Go through the records below and return each line that has "ImageButton" in it.

═══ DATASET EXCERPTS

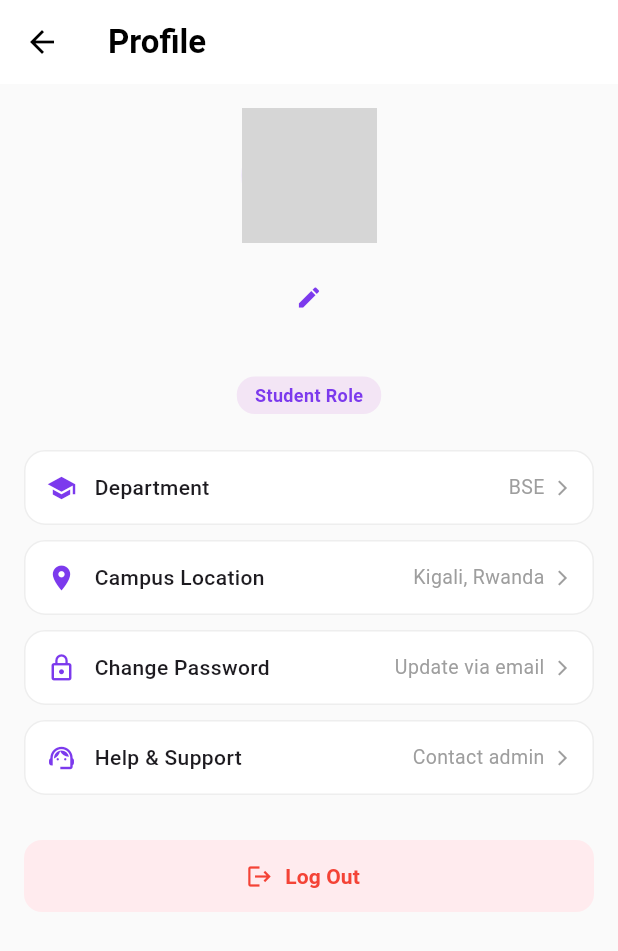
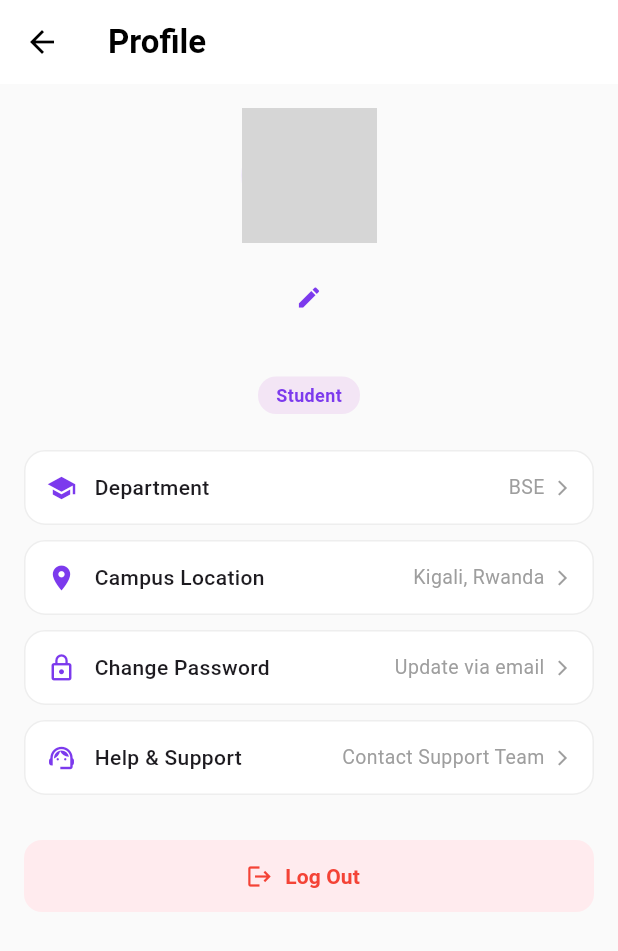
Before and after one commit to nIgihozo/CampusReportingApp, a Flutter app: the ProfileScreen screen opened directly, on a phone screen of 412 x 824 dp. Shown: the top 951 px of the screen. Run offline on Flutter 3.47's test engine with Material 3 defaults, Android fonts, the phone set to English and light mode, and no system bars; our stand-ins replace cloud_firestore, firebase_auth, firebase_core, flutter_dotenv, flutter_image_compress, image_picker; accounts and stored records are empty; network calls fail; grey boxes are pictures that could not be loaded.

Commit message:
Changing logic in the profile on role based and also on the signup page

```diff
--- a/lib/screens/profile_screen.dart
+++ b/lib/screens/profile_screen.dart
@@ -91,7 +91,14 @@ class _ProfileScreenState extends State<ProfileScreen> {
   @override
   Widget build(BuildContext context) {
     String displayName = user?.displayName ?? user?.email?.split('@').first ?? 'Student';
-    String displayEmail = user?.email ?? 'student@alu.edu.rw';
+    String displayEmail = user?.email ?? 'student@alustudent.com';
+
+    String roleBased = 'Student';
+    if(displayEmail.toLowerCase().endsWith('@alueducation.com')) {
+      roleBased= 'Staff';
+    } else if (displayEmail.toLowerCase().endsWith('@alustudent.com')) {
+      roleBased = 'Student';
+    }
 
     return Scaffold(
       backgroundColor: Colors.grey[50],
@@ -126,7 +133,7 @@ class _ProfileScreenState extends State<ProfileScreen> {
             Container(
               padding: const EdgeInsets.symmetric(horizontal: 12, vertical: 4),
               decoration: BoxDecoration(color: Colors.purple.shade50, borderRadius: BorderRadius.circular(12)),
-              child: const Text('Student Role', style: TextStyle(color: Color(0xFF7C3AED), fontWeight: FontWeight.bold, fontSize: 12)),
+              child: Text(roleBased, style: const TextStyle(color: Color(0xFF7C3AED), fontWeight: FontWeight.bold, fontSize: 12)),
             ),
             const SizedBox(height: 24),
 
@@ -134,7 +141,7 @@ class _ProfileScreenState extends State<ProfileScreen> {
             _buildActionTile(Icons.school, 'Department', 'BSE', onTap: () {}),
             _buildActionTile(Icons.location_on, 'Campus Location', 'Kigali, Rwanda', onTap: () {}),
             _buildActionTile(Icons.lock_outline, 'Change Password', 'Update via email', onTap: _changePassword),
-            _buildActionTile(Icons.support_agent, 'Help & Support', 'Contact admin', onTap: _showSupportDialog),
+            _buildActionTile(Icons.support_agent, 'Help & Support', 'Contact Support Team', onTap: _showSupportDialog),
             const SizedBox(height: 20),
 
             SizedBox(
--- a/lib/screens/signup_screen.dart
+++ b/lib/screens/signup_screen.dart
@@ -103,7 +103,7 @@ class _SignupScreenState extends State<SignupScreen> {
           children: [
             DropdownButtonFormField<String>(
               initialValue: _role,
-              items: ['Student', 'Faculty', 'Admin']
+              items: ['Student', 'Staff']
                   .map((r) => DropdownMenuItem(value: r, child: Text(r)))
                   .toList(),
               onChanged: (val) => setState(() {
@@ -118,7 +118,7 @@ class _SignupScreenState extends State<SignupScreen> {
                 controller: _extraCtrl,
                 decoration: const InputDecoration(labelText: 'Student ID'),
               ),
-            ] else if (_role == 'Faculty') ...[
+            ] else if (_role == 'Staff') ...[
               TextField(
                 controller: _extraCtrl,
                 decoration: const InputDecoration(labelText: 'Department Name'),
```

══════
═══ DATASET EXCERPTS

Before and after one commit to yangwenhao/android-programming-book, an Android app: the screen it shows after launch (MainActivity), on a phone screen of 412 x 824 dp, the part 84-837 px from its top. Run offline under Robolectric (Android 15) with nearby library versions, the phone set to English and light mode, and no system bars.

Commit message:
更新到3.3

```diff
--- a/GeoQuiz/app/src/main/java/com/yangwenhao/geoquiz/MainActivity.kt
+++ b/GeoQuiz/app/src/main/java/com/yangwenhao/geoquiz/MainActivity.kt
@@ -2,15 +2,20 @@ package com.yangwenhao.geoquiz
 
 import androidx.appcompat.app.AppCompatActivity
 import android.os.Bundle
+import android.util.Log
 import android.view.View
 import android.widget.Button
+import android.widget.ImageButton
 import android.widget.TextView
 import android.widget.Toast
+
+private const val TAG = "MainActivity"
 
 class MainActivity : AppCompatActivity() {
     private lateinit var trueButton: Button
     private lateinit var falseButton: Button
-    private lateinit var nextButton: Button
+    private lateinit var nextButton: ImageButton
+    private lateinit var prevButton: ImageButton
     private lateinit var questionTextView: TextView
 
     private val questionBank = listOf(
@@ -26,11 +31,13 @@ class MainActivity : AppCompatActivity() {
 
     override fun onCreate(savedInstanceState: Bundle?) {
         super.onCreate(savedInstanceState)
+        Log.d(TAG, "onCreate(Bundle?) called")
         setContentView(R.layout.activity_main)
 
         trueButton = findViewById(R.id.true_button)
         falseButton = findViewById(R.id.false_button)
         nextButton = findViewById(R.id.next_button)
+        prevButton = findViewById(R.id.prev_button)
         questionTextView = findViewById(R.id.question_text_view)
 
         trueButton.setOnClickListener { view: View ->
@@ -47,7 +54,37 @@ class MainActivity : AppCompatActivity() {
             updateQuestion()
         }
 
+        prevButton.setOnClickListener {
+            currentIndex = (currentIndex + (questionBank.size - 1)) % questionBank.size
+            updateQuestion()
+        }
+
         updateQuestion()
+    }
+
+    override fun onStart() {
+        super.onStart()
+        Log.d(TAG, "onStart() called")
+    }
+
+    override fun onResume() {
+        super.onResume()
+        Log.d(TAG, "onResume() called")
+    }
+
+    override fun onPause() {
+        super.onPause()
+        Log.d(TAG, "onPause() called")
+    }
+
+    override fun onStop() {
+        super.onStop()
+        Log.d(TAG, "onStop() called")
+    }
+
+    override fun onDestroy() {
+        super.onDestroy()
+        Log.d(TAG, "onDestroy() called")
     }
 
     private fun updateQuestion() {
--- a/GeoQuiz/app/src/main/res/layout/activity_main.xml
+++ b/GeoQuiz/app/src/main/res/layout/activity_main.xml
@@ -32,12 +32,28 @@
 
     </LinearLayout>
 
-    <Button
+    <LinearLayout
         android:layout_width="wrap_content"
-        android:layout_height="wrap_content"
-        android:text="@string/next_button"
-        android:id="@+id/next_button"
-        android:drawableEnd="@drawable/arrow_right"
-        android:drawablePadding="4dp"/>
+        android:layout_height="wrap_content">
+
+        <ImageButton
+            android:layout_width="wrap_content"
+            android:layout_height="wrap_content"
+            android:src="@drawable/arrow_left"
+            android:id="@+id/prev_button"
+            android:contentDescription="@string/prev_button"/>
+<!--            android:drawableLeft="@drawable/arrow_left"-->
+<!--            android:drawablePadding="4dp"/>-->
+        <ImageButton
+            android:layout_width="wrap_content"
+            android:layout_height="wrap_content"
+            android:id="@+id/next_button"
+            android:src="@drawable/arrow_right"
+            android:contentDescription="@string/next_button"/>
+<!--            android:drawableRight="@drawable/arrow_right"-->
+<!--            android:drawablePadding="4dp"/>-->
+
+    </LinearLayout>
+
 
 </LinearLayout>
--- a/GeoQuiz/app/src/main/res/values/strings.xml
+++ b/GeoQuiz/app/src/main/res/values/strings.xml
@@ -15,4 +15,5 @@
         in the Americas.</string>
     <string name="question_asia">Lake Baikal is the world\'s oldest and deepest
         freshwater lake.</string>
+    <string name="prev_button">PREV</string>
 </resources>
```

══════

**YOUR RESPONSE:**
+import android.widget.ImageButton
+    private lateinit var nextButton: ImageButton
+    private lateinit var prevButton: ImageButton
+        <ImageButton
+        <ImageButton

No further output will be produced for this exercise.